* **Problem to solve**
Extract the data exactly, missing nothing.

* **Supplied records**
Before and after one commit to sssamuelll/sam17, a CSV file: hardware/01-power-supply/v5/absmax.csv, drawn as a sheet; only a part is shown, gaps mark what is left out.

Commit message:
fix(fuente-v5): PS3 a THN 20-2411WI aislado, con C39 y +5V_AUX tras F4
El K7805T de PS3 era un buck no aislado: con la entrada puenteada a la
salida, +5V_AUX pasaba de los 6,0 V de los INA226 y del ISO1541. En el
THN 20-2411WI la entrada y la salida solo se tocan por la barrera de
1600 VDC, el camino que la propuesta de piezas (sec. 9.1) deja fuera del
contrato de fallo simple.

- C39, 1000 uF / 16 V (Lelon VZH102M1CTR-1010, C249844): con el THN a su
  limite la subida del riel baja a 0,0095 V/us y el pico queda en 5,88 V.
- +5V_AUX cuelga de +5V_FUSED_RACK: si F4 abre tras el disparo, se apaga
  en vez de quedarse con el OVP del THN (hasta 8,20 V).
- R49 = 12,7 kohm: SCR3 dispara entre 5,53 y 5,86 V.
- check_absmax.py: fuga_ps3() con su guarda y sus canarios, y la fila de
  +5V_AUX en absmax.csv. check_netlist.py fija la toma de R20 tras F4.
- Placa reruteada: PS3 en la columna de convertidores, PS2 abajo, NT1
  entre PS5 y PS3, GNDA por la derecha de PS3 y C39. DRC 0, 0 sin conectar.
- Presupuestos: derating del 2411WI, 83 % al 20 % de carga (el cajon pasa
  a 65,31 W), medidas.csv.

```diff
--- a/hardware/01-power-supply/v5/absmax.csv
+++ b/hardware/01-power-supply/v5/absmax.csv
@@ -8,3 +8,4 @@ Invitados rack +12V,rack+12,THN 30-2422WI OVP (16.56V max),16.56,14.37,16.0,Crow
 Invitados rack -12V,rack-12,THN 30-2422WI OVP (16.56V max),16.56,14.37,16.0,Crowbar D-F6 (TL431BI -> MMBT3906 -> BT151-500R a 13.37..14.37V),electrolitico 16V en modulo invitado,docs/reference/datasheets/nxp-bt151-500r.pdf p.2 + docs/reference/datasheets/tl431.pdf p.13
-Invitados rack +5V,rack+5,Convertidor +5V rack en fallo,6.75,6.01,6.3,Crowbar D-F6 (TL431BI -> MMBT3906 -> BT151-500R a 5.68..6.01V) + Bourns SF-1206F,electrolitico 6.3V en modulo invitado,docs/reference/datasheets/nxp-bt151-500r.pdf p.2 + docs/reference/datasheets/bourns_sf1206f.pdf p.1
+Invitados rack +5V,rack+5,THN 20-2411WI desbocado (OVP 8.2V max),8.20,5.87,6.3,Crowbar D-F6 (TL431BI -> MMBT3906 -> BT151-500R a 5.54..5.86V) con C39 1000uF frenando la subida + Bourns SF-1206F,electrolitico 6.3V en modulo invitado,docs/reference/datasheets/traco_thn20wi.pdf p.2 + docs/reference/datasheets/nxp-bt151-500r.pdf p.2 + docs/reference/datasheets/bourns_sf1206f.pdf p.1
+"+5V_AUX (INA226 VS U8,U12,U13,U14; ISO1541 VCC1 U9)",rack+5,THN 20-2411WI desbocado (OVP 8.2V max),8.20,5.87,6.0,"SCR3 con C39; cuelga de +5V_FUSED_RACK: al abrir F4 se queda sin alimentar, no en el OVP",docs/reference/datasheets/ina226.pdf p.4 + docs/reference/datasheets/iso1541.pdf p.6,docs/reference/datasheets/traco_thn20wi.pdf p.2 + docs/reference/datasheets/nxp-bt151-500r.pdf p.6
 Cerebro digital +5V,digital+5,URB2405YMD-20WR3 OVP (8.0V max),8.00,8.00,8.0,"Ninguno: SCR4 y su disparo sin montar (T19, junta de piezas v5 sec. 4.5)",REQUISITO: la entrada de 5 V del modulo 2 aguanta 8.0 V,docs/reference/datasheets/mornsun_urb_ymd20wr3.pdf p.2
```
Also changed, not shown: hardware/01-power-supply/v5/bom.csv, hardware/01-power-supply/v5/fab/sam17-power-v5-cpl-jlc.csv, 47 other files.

* **Result of this exercise**
Before and after one commit to sssamuelll/sam17, a CSV file: hardware/01-power-supply/v5/absmax.csv, drawn as a sheet; only a part is shown, gaps mark what is left out.

Commit message:
fix(fuente-v5): PS3 a THN 20-2411WI aislado, con C39 y +5V_AUX tras F4
El K7805T de PS3 era un buck no aislado: con la entrada puenteada a la
salida, +5V_AUX pasaba de los 6,0 V de los INA226 y del ISO1541. En el
THN 20-2411WI la entrada y la salida solo se tocan por la barrera de
1600 VDC, el camino que la propuesta de piezas (sec. 9.1) deja fuera del
contrato de fallo simple.

- C39, 1000 uF / 16 V (Lelon VZH102M1CTR-1010, C249844): con el THN a su
  limite la subida del riel baja a 0,0095 V/us y el pico queda en 5,88 V.
- +5V_AUX cuelga de +5V_FUSED_RACK: si F4 abre tras el disparo, se apaga
  en vez de quedarse con el OVP del THN (hasta 8,20 V).
- R49 = 12,7 kohm: SCR3 dispara entre 5,53 y 5,86 V.
- check_absmax.py: fuga_ps3() con su guarda y sus canarios, y la fila de
  +5V_AUX en absmax.csv. check_netlist.py fija la toma de R20 tras F4.
- Placa reruteada: PS3 en la columna de convertidores, PS2 abajo, NT1
  entre PS5 y PS3, GNDA por la derecha de PS3 y C39. DRC 0, 0 sin conectar.
- Presupuestos: derating del 2411WI, 83 % al 20 % de carga (el cajon pasa
  a 65,31 W), medidas.csv.

```diff
--- a/hardware/01-power-supply/v5/absmax.csv
+++ b/hardware/01-power-supply/v5/absmax.csv
@@ -8,3 +8,4 @@ Invitados rack +12V,rack+12,THN 30-2422WI OVP (16.56V max),16.56,14.37,16.0,Crow
 Invitados rack -12V,rack-12,THN 30-2422WI OVP (16.56V max),16.56,14.37,16.0,Crowbar D-F6 (TL431BI -> MMBT3906 -> BT151-500R a 13.37..14.37V),electrolitico 16V en modulo invitado,docs/reference/datasheets/nxp-bt151-500r.pdf p.2 + docs/reference/datasheets/tl431.pdf p.13
-Invitados rack +5V,rack+5,Convertidor +5V rack en fallo,6.75,6.01,6.3,Crowbar D-F6 (TL431BI -> MMBT3906 -> BT151-500R a 5.68..6.01V) + Bourns SF-1206F,electrolitico 6.3V en modulo invitado,docs/reference/datasheets/nxp-bt151-500r.pdf p.2 + docs/reference/datasheets/bourns_sf1206f.pdf p.1
+Invitados rack +5V,rack+5,THN 20-2411WI desbocado (OVP 8.2V max),8.20,5.87,6.3,Crowbar D-F6 (TL431BI -> MMBT3906 -> BT151-500R a 5.54..5.86V) con C39 1000uF frenando la subida + Bourns SF-1206F,electrolitico 6.3V en modulo invitado,docs/reference/datasheets/traco_thn20wi.pdf p.2 + docs/reference/datasheets/nxp-bt151-500r.pdf p.2 + docs/reference/datasheets/bourns_sf1206f.pdf p.1
+"+5V_AUX (INA226 VS U8,U12,U13,U14; ISO1541 VCC1 U9)",rack+5,THN 20-2411WI desbocado (OVP 8.2V max),8.20,5.87,6.0,"SCR3 con C39; cuelga de +5V_FUSED_RACK: al abrir F4 se queda sin alimentar, no en el OVP",docs/reference/datasheets/ina226.pdf p.4 + docs/reference/datasheets/iso1541.pdf p.6,docs/reference/datasheets/traco_thn20wi.pdf p.2 + docs/reference/datasheets/nxp-bt151-500r.pdf p.6
 Cerebro digital +5V,digital+5,URB2405YMD-20WR3 OVP (8.0V max),8.00,8.00,8.0,"Ninguno: SCR4 y su disparo sin montar (T19, junta de piezas v5 sec. 4.5)",REQUISITO: la entrada de 5 V del modulo 2 aguanta 8.0 V,docs/reference/datasheets/mornsun_urb_ymd20wr3.pdf p.2
```
Also changed, not shown: hardware/01-power-supply/v5/bom.csv, hardware/01-power-supply/v5/fab/sam17-power-v5-cpl-jlc.csv, 47 other files.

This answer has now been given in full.